Creative netizens turned Prime Minister Datuk Seri Najib Razak into a political piñata which his rivals gleefully clobbered. For some though, especially Najib’s colleagues in the ruling coalition, the kangkung jokes have grown stale.
MCA vice-president Datin Chew Mei Fun feels the kangkung issue has been overblown, reasserting that the vegetable was merely an example.
The prime minister, she says, was trying to make it relatable — a reason also cited by Najib himself — although she acknowledges that maybe he could have used a more appropriate example.
Najib’s message has been distorted, she adds.
“I wish people would look at the issue at hand. The government cannot be blamed for everything as there are things beyond their control.”
She, however, sympathises with the rakyat who want a good life without any price hikes. People feel the government has not done enough.
“We have to do more,” she says.
Chew’s fellow colleague, Umno Supreme Council member Datuk Rosnah Abdul Rashid Shirlin, describes the criticisms levelled at Najib as “ill”, stating that the jokes have gone overboard.
The former Puteri chief argues that the essence of the speech was to show that there have been positive changes.
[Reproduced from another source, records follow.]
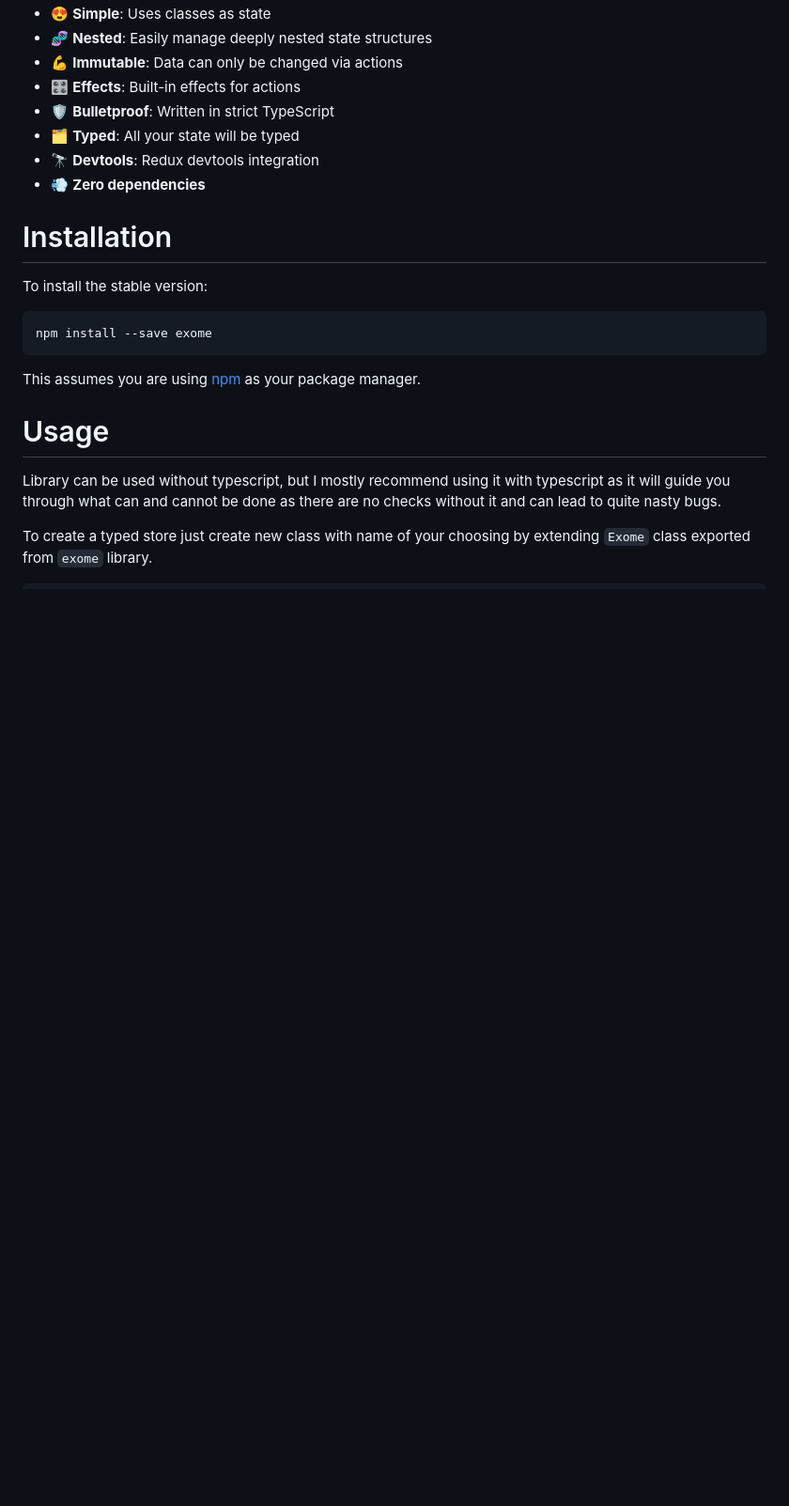
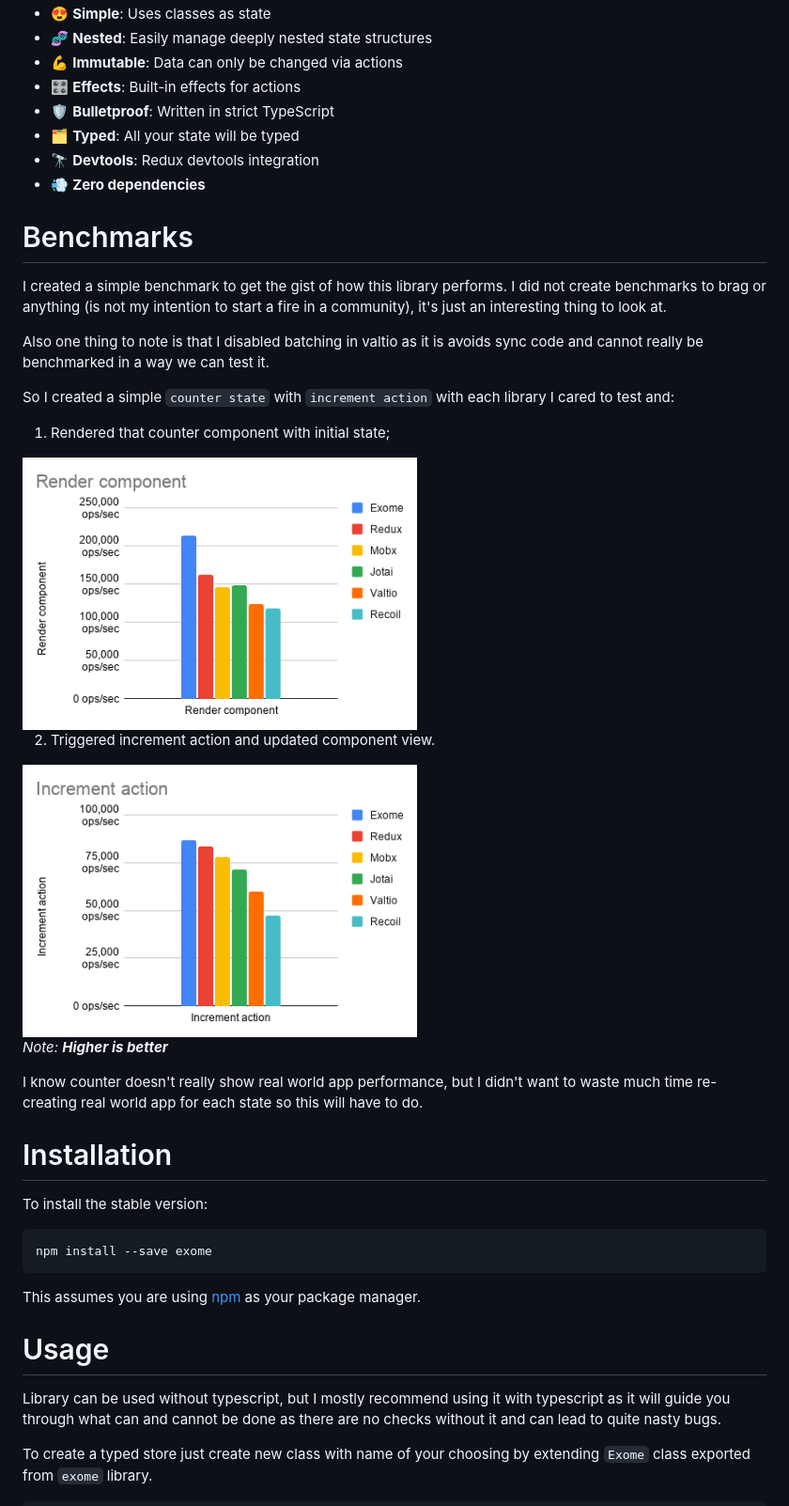
Before and after one commit to Marcisbee/exome, a Markdown page: README.md, the part around one of its changes. Shown at 94% size. GitHub-like rendering; pictures changed too: assets/increment.png (added), assets/render.png (added); blank space fills up the shorter version.

```diff
--- a/README.md
+++ b/README.md
@@ -40,6 +40,23 @@
 - 🔭 **Devtools**: Redux devtools integration
 - 💨 **Zero dependencies**
 
+# Benchmarks
+I created a simple benchmark to get the gist of how this library performs. I did not create benchmarks to brag or anything (is not my intention to start a fire in a community), it's just an interesting thing to look at.
+
+Also one thing to note is that I disabled batching in valtio as it is avoids sync code and cannot really be benchmarked in a way we can test it.
+
+So I created a simple `counter state` with `increment action` with each library I cared to test and:
+1. Rendered that counter component with initial state;
+
+<img src="assets/render.png" width="420" />
+
+2. Triggered increment action and updated component view.
+
+<img src="assets/increment.png" width="420" />
+
+_Note: **Higher is better**_
+
+I know counter doesn't really show real world app performance, but I didn't want to waste much time re-creating real world app for each state so this will have to do.
 
 # Installation
 To install the stable version:
```
Also changed, not shown: other parts of README.md (+1 -1 lines).
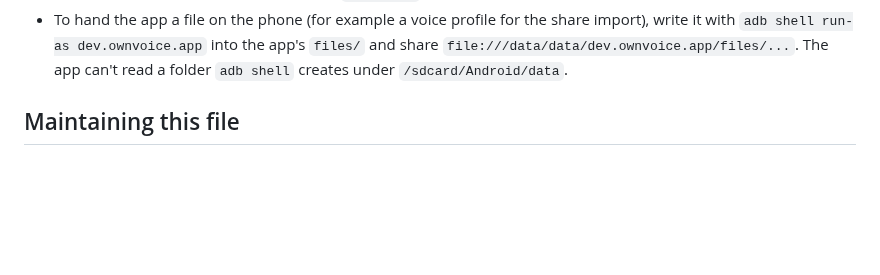
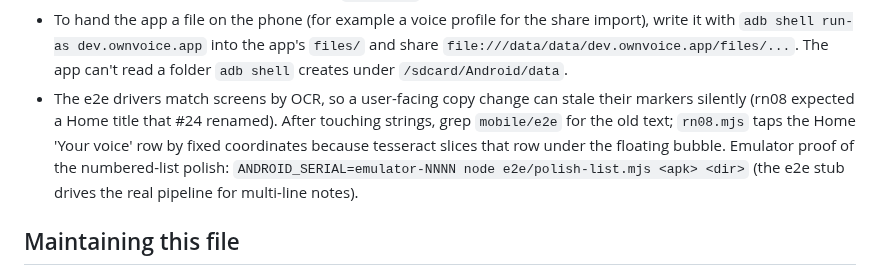
Before and after one commit to umeranjum17/ownvoice, a Markdown page: AGENTS.md, the part around the change. GitHub-like rendering; blank space fills up the shorter version.

Commit message:
docs: note the e2e driver OCR-marker rot and the numbered-list polish evidence driver

```diff
--- a/AGENTS.md
+++ b/AGENTS.md
@@ -15,6 +15,7 @@ This file is the project's committed home for project-intrinsic agent knowledge:
 - The listening bubble mood lasts under a second (read is instant, panel draws fast). Catch it with `adb shell screenrecord` plus ffmpeg frame extraction, not `screencap`.
 - No user-facing string may carry technical words (model names, scores, "characters"); `PlainWordsTest` checks the app's messages, check names, verdicts, read log and `strings.xml` for them, so new user-facing text needs a case there, and the technical detail belongs in `README.md`.
 - To hand the app a file on the phone (for example a voice profile for the share import), write it with `adb shell run-as dev.ownvoice.app` into the app's `files/` and share `file:///data/data/dev.ownvoice.app/files/...`. The app can't read a folder `adb shell` creates under `/sdcard/Android/data`.
+- The e2e drivers match screens by OCR, so a user-facing copy change can stale their markers silently (rn08 expected a Home title that #24 renamed). After touching strings, grep `mobile/e2e` for the old text; `rn08.mjs` taps the Home 'Your voice' row by fixed coordinates because tesseract slices that row under the floating bubble. Emulator proof of the numbered-list polish: `ANDROID_SERIAL=emulator-NNNN node e2e/polish-list.mjs <apk> <dir>` (the e2e stub drives the real pipeline for multi-line notes).
 
 ## Maintaining this file
 
```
“It may be small, but it’s there,” the Papar member of parliament says.
Although times were tough for Malaysia, it would be more beneficial to work together instead of ridiculing or bashing each other.
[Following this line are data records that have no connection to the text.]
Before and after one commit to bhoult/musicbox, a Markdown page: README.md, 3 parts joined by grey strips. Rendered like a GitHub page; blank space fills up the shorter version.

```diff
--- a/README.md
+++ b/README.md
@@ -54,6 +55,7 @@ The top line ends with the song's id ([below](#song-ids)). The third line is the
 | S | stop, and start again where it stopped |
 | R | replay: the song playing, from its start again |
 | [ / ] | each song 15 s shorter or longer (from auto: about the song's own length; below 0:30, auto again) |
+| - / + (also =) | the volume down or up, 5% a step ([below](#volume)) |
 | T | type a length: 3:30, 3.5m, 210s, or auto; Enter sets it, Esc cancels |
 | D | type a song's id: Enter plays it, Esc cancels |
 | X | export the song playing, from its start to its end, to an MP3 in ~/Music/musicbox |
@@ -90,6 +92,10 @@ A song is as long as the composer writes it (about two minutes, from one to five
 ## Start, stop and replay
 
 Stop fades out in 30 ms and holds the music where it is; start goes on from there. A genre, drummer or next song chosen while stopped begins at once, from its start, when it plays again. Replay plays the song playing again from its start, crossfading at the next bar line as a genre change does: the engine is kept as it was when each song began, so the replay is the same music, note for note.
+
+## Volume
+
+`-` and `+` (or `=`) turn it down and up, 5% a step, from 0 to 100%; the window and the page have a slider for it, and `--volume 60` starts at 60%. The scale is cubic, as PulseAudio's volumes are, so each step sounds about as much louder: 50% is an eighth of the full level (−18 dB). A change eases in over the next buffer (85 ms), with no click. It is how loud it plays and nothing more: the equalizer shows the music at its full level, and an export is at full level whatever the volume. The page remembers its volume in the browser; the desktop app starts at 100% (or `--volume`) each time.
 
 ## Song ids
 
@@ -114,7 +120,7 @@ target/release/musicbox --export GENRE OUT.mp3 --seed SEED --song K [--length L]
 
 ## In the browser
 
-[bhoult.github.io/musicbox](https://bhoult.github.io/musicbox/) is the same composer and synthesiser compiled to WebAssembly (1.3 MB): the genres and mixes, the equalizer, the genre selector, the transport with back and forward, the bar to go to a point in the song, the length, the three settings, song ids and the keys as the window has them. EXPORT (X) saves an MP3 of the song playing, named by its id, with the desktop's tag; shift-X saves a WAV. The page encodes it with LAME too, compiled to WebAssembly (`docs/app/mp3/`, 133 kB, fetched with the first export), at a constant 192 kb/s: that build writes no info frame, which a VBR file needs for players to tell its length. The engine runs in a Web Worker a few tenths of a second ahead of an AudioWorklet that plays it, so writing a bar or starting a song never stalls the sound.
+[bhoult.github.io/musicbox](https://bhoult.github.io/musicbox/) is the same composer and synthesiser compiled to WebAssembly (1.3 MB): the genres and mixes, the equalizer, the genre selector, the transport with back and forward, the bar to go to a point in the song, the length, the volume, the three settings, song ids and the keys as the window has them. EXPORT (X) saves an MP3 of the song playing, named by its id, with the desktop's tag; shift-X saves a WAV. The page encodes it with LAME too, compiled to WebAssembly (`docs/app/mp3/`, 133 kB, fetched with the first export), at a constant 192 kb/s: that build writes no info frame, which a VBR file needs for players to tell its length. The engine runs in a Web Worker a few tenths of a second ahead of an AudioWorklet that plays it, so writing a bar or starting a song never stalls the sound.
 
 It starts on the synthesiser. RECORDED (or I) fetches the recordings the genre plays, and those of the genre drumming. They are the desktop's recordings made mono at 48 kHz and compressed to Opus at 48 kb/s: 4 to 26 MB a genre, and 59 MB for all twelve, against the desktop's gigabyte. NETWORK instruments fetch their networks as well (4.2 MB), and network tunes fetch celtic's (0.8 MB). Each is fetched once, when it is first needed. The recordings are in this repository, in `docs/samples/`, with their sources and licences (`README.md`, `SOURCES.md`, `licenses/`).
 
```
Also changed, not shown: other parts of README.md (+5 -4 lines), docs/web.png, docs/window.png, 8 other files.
MIC central committee member Datuk S. Murugessan agrees that some have gone overboard with their ridiculing of the Barisan Nasional chairman.
The former MIC secretary-general says the opposition’s harping over the matter reveals it has run out of ideas to pick on.
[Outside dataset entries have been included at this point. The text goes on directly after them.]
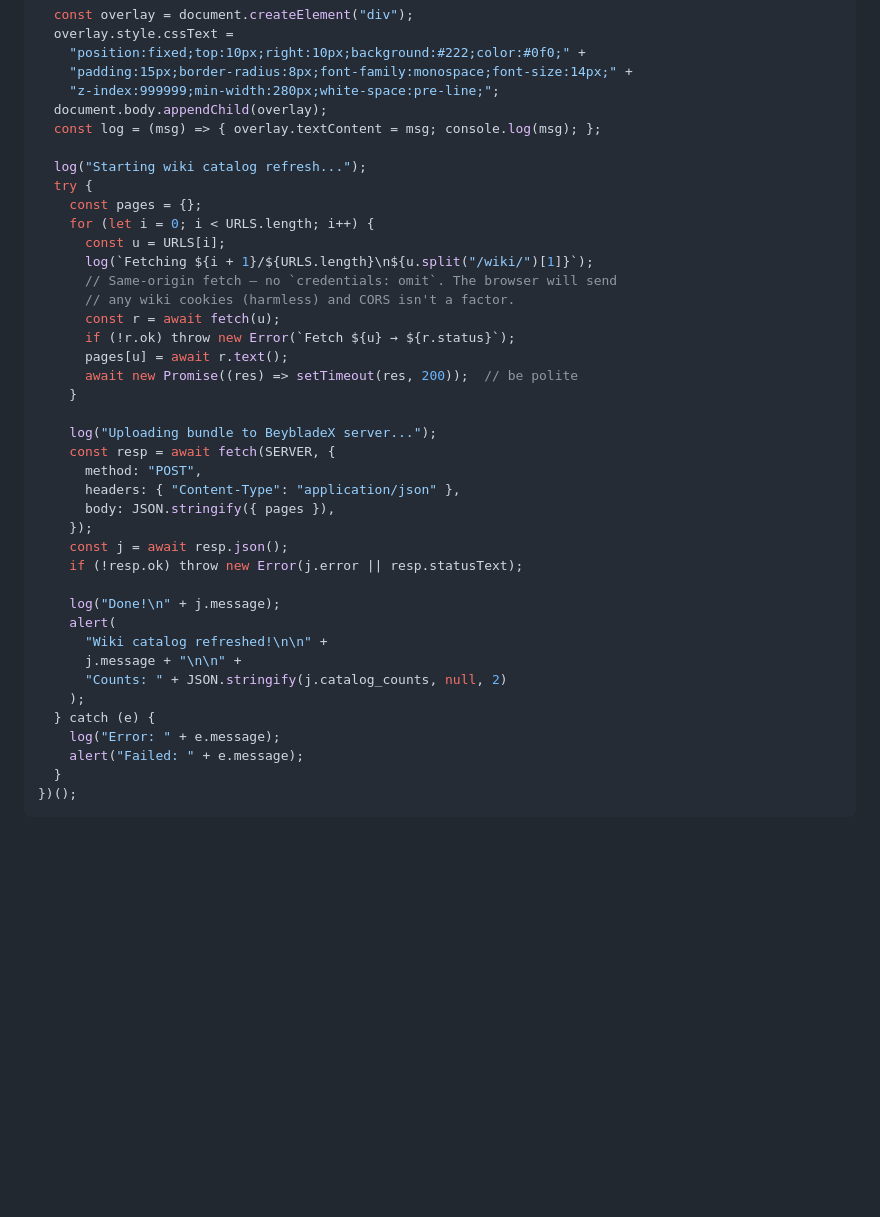
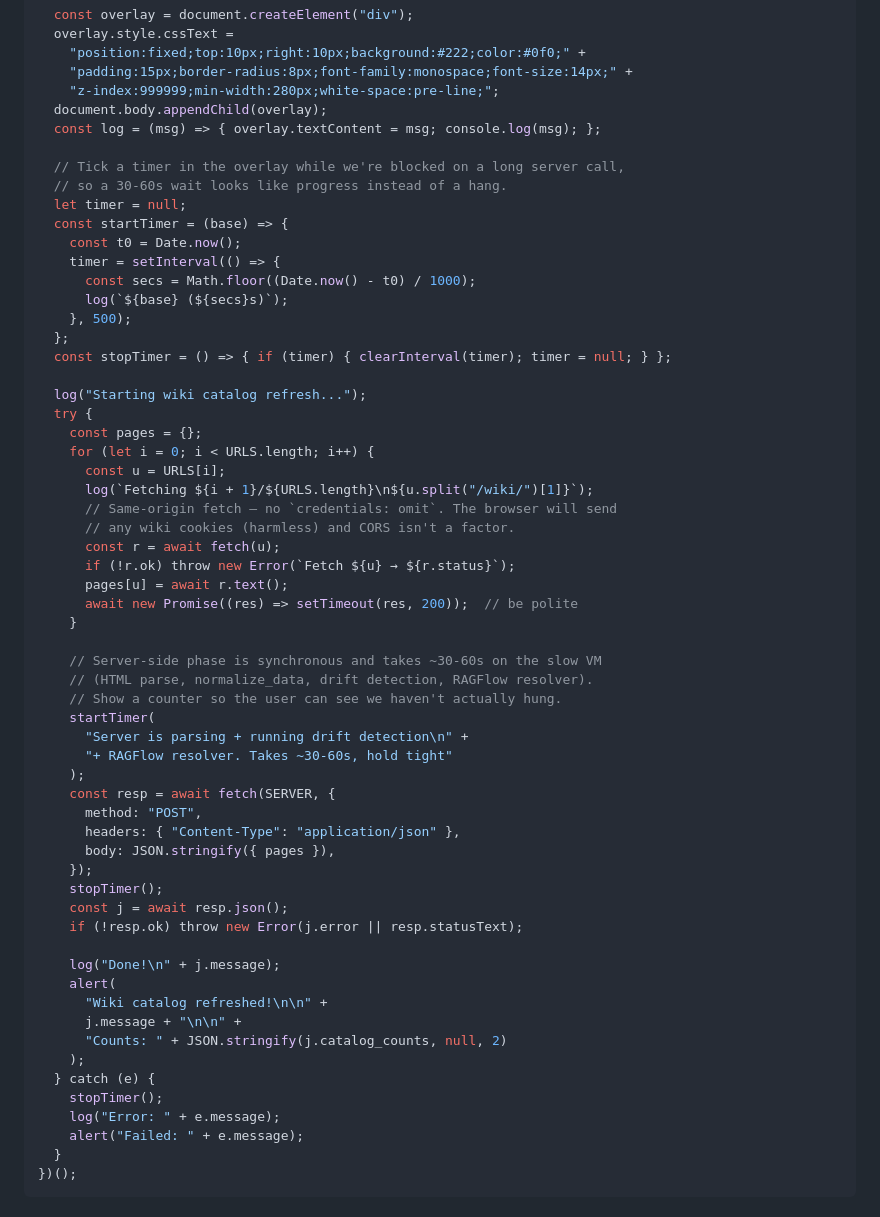
Before and after one commit to LampSteven17/BeybladeX-Database, a Markdown page: tools/wiki_catalog_bookmarklet.md, the part around one of its changes. GitHub-like rendering; blank space fills up the shorter version.

Commit message:
Wiki bookmarklet: live elapsed counter during the server-side wait
The server takes 30-60s to parse 9 pages + run normalize_data + drift
detection + RAGFlow resolver. The previous bookmarklet just showed
'Uploading bundle to BeybladeX server...' and looked frozen.

Now: when the upload fetch is in flight, a setInterval ticks the
overlay every 500ms with elapsed seconds, so you can see the request
is still alive. Cleared when the response lands or on error.

```diff
--- a/tools/wiki_catalog_bookmarklet.md
+++ b/tools/wiki_catalog_bookmarklet.md
@@ -78,6 +78,18 @@ javascript:(async () => {
   document.body.appendChild(overlay);
   const log = (msg) => { overlay.textContent = msg; console.log(msg); };
 
+  // Tick a timer in the overlay while we're blocked on a long server call,
+  // so a 30-60s wait looks like progress instead of a hang.
+  let timer = null;
+  const startTimer = (base) => {
+    const t0 = Date.now();
+    timer = setInterval(() => {
+      const secs = Math.floor((Date.now() - t0) / 1000);
+      log(`${base} (${secs}s)`);
+    }, 500);
+  };
+  const stopTimer = () => { if (timer) { clearInterval(timer); timer = null; } };
+
   log("Starting wiki catalog refresh...");
   try {
     const pages = {};
@@ -92,12 +104,19 @@ javascript:(async () => {
       await new Promise((res) => setTimeout(res, 200));  // be polite
     }
 
-    log("Uploading bundle to BeybladeX server...");
+    // Server-side phase is synchronous and takes ~30-60s on the slow VM
+    // (HTML parse, normalize_data, drift detection, RAGFlow resolver).
+    // Show a counter so the user can see we haven't actually hung.
+    startTimer(
+      "Server is parsing + running drift detection\n" +
+      "+ RAGFlow resolver. Takes ~30-60s, hold tight"
+    );
     const resp = await fetch(SERVER, {
       method: "POST",
       headers: { "Content-Type": "application/json" },
       body: JSON.stringify({ pages }),
     });
+    stopTimer();
     const j = await resp.json();
     if (!resp.ok) throw new Error(j.error || resp.statusText);
 
@@ -108,6 +127,7 @@ javascript:(async () => {
       "Counts: " + JSON.stringify(j.catalog_counts, null, 2)
     );
   } catch (e) {
+    stopTimer();
     log("Error: " + e.message);
     alert("Failed: " + e.message);
   }
```
Also changed, not shown: other parts of tools/wiki_catalog_bookmarklet.md (+1 -1 lines).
“It also shows that its propaganda machine has a lot of time on its hands,” he says, adding there are more important issues to address.
Political analyst Dr Sivamurugan Pandian says the whole thing has evolved into a form of character assassination.
The rakyat should evaluate the prime minister based on the entire speech he made instead of a mere “20 seconds”.
Sivamurugan, however, points out that as politics is about perception, the opposition will exploit it.
“But it can also earn Najib sympathy.”
Political analyst Dr James Chin, meanwhile, says the government cannot take credit for prices of some food items (such as kangkung) going down as they are controlled by the free market.
“At the same time, neither can the prime minister be blamed when prices go up,” he says. Najib could have come up with a better example, he adds.
Rather than go on the defensive, Najib should have humoured his critics, he says.